What was the Whipple Procedure you had? I wonder because the one I had heard of was the removal of much of the abdominal contents as a palliative treatment for advanced cancer. This was many years ago.
Also ask the surgeons what their infection rates are for that procedure. I always check hospitals and surgeons for their infection rates. Demand that all hospital personnel wash their hands in front of you, before touching you.
"Consumer Reports" had an interesting article about "good" and "bad" hospitals, I got the copy in the mail yesterday.
Doctors in some states have to write a triplicate type prescription for Schedule II drugs, if hydrocodone is made a Schedule II drug those states will also require triplicates.
My current doctor here in Oregon where triplicates are not required, writes for three consecutive RX for my Schedule II drugs, when I see her every three months. I give them to the pharmacist at my pharmacy, and pick up the meds once a month. I have Medicare, but must pay for copays for those visits. I don't think seeing my doctor four times a year is excessive.
I have not seen any new laws (except on boards like this one). Some doctors say "It is the law." because they don't want to discuss it with their patients, and it is actually just a group practice decision. Seeing your doctor once a month to get opiate RXs is not required by federal law, yet many people must do that.
Since you had a Staph infection already, it seems like that would put you at additional risk. I would think about this, and discuss it with your family doc as well as an infectious disease specialist.
My husband had a Staph infection requiring a Groshong catheter in his chest and six weeks of IV antibiotics. Even when his wound finally healed up and the infectious disease specialist cleared him, his ortho guy refused to replace his hip. He did finally find another ortho guy to do that surgery. I am an RN, retired, he came home from the hospital a day early to avoid infection from there. I had had my doctor do a nasal swab on me to make sure I wasn't a carrier.
Neither of us ever had the procedure you are considering. It is recommended if and when oral opioid treatment stops working. Have you tried that? Has it stopped working?
I take gabapentin 800 mg once a day in the evening. I tried Lyrica, but it did not work any better than the gabapentin, so I went back to it. They are chemically very similar drugs.
I have been losing weight slowly but steadily, I had a checkup today and weighed 179.4, the least I have ever weighed as an adult. I was up to 254 lbs. at the largest. No change in diet, just a bit more exercise every day.
If you start to gain weight, let your doctor know right away.

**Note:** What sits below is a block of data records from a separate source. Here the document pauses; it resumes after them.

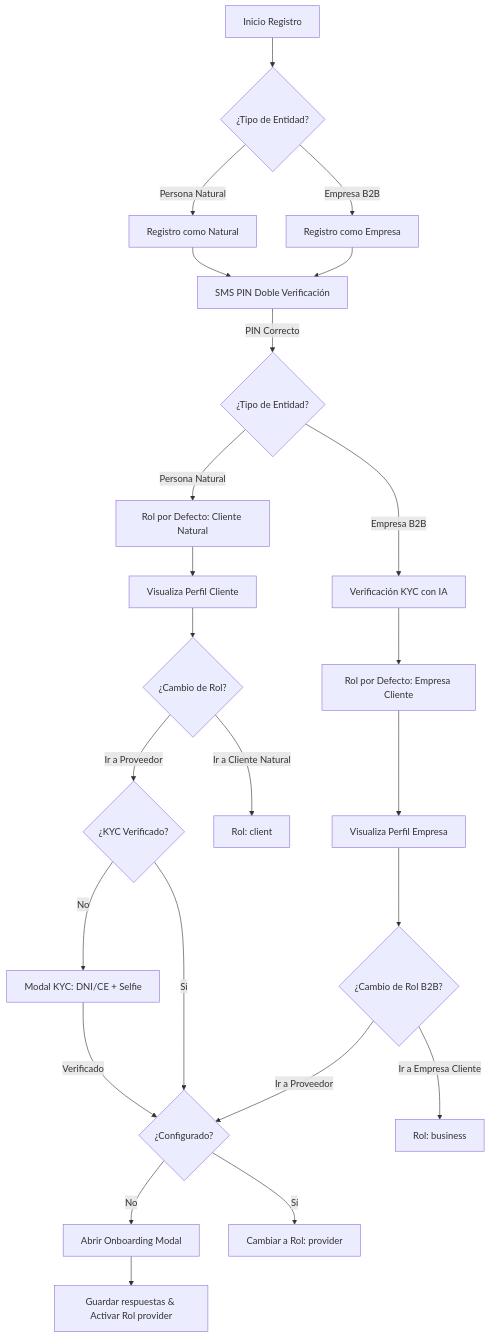
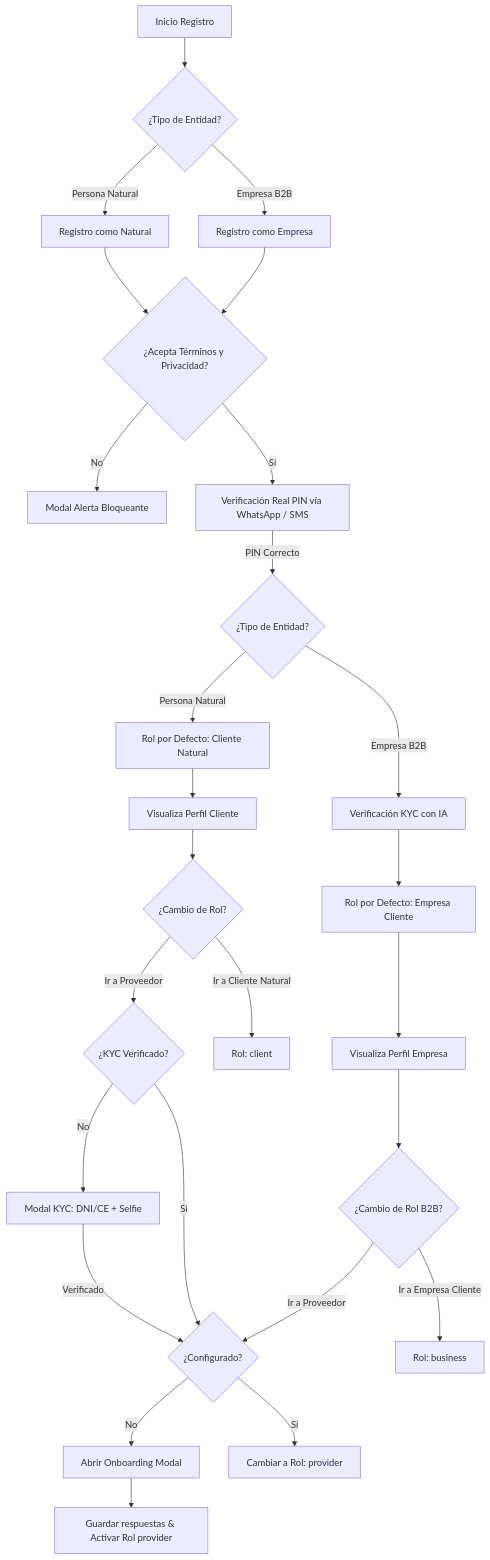
Before and after one commit to Todo-Yaa/TodoYa: the third of 5 diagrams in FICHA_TECNICA.md, drawn with Mermaid. The commit also changed other lines of this file and 5 other files, not shown here.

Commit message:
feat: insignia BETA, terminos exclusivamente en registro, verificacion real WhatsApp/SMS y fijacion de botones de idioma

````diff
--- a/FICHA_TECNICA.md
+++ b/FICHA_TECNICA.md
@@ -295,32 +295,34 @@
 ```mermaid
 graph TD
     A[Inicio Registro] --> B{¿Tipo de Entidad?}
     B -->|Persona Natural| C[Registro como Natural]
     B -->|Empresa B2B| D[Registro como Empresa]
     
-    C & D --> PIN[SMS PIN Doble Verificación]
+    C & D --> TERMS{¿Acepta Términos y Privacidad?}
+    TERMS -->|No| ALERT[Modal Alerta Bloqueante]
+    TERMS -->|Sí| PIN[Verificación Real PIN vía WhatsApp / SMS]
     PIN -->|PIN Correcto| B2{¿Tipo de Entidad?}
     
     B2 -->|Persona Natural| E[Rol por Defecto: Cliente Natural]
     B2 -->|Empresa B2B| KYC_CORP[Verificación KYC con IA]
     KYC_CORP --> F[Rol por Defecto: Empresa Cliente]
     
     E --> G[Visualiza Perfil Cliente]
     F --> H[Visualiza Perfil Empresa]
     
     G --> I{¿Cambio de Rol?}
     I -->|Ir a Proveedor| KYC_PROV{¿KYC Verificado?}
     KYC_PROV -->|No| KYC_FLOW[Modal KYC: DNI/CE + Selfie]
     KYC_FLOW -->|Verificado| J{¿Configurado?}
     KYC_PROV -->|Sí| J
     I -->|Ir a Cliente Natural| K[Rol: client]
     
     H --> L{¿Cambio de Rol B2B?}
     L -->|Ir a Proveedor| J
     L -->|Ir a Empresa Cliente| M[Rol: business]
     
     J -->|No| N[Abrir Onboarding Modal]
     J -->|Sí| O[Cambiar a Rol: provider]
     
     N --> P[Guardar respuestas & Activar Rol provider]
 ```
````
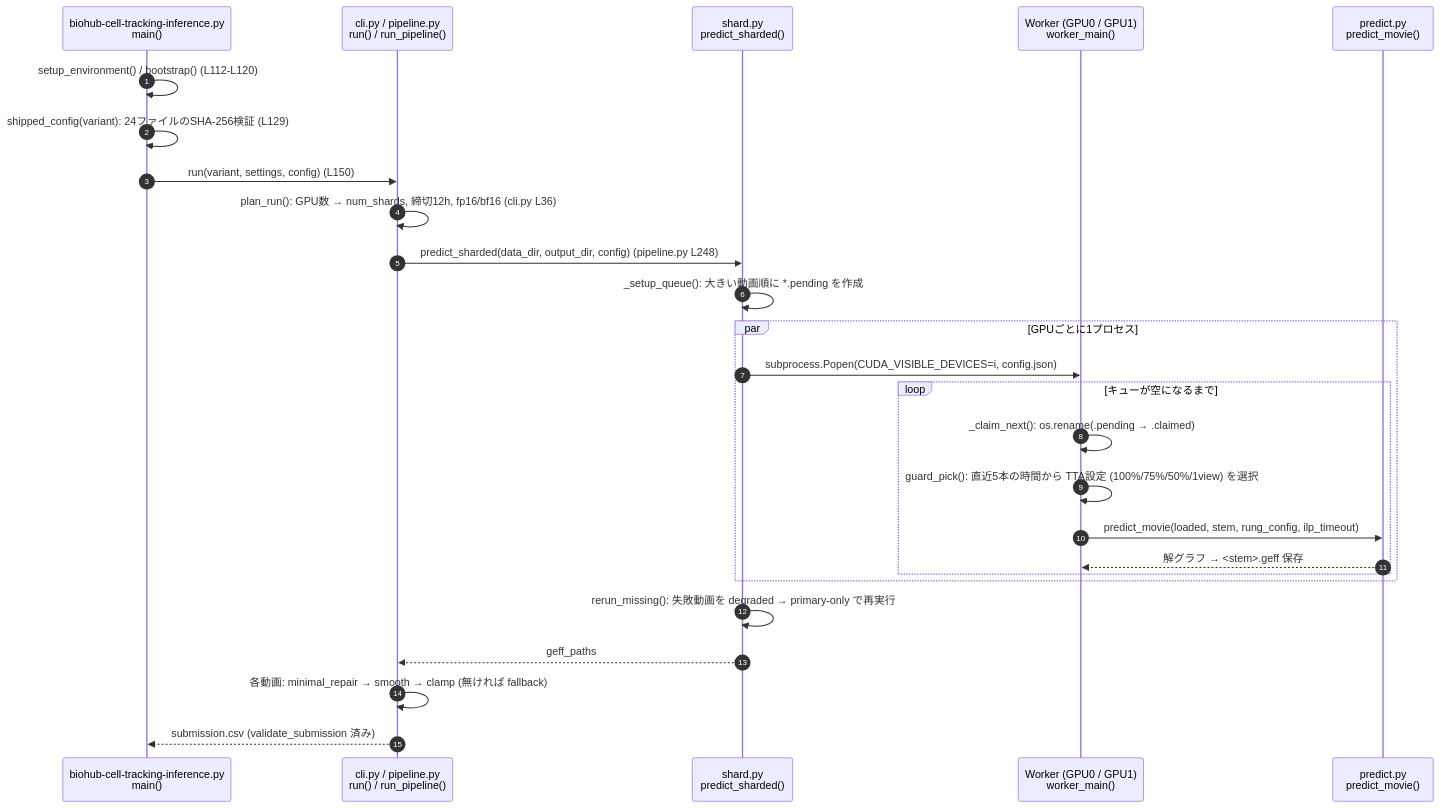
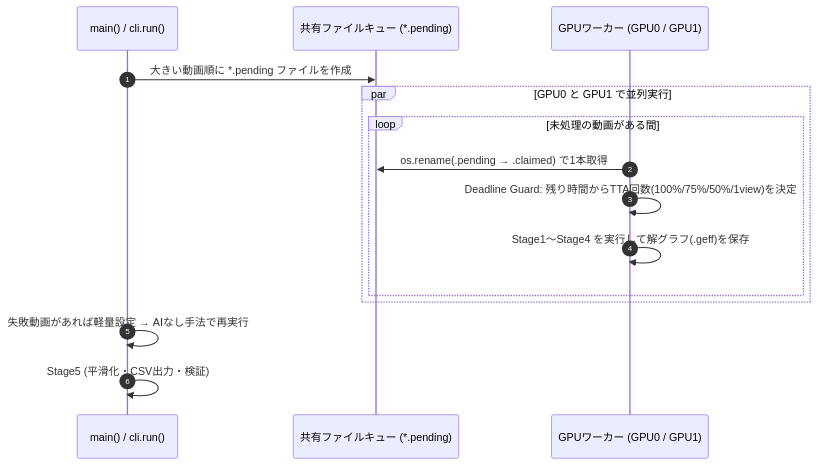
One commit to kito2718/kgle_001_BCT_Episode changed the fourth of 7 diagrams in episode/Summary&Conclusion/6th-place-summary.md. Above: the diagram before and after it, drawn with Mermaid. The commit also changed other lines of this file, not shown here.

````diff
--- a/episode/Summary&Conclusion/6th-place-summary.md
+++ b/episode/Summary&Conclusion/6th-place-summary.md
@@ -316,29 +173,17 @@
 ```mermaid
 sequenceDiagram
     autonumber
-    participant Main as biohub-cell-tracking-inference.py<br/>main()
-    participant CLI as cli.py / pipeline.py<br/>run() / run_pipeline()
-    participant Shard as shard.py<br/>predict_sharded()
-    participant Worker as Worker (GPU0 / GPU1)<br/>worker_main()
-    participant Pred as predict.py<br/>predict_movie()
-
-    Main->>Main: setup_environment() / bootstrap() (L112-L120)
-    Main->>Main: shipped_config(variant): 24ファイルのSHA-256検証 (L129)
-    Main->>CLI: run(variant, settings, config) (L150)
-    CLI->>CLI: plan_run(): GPU数 → num_shards, 締切12h, fp16/bf16 (cli.py L36)
-    CLI->>Shard: predict_sharded(data_dir, output_dir, config) (pipeline.py L248)
-    Shard->>Shard: _setup_queue(): 大きい動画順に *.pending を作成
-    par GPUごとに1プロセス
-        Shard->>Worker: subprocess.Popen(CUDA_VISIBLE_DEVICES=i, config.json)
-        loop キューが空になるまで
-            Worker->>Worker: _claim_next(): os.rename(.pending → .claimed)
-            Worker->>Worker: guard_pick(): 直近5本の時間から TTA設定 (100%/75%/50%/1view) を選択
-            Worker->>Pred: predict_movie(loaded, stem, rung_config, ilp_timeout)
-            Pred-->>Worker: 解グラフ → <stem>.geff 保存
+    participant Main as main() / cli.run()
+    participant Queue as 共有ファイルキュー (*.pending)
+    participant W as GPUワーカー (GPU0 / GPU1)
+    Main->>Queue: 大きい動画順に *.pending ファイルを作成
+    par GPU0 と GPU1 で並列実行
+        loop 未処理の動画がある間
+            W->>Queue: os.rename(.pending → .claimed) で1本取得
+            W->>W: Deadline Guard: 残り時間からTTA回数(100%/75%/50%/1view)を決定
+            W->>W: Stage1〜Stage4 を実行して解グラフ(.geff)を保存
         end
     end
-    Shard->>Shard: rerun_missing(): 失敗動画を degraded → primary-only で再実行
-    Shard-->>CLI: geff_paths
-    CLI->>CLI: 各動画: minimal_repair → smooth → clamp (無ければ fallback)
-    CLI-->>Main: submission.csv (validate_submission 済み)
+    Main->>Main: 失敗動画があれば軽量設定 → AIなし手法で再実行
+    Main->>Main: Stage5 (平滑化・CSV出力・検証)
 ```
````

I lived in one community where the bedridden folk all called each other on the phone once a day to check on each other. Everyone got one phone call a day, and everyone understood if someone wanted to keep it short, because they were all in the same boat.
Everyone must decide for themselves what they are capable of doing.
I have had migraines so I know how debilitating they can be.
However, get of your butt and go to the grocery store and pharmacy with your hubby, and do some kind of volunteer work again. I cannot work, but I can do an hour a week of volunteer work. It makes me part of my community. It gives me more to talk about. Seeing other people is good for me.
I am in other kinds of pain all the time, and it is hard to be social, but stick it out, it is so worth it.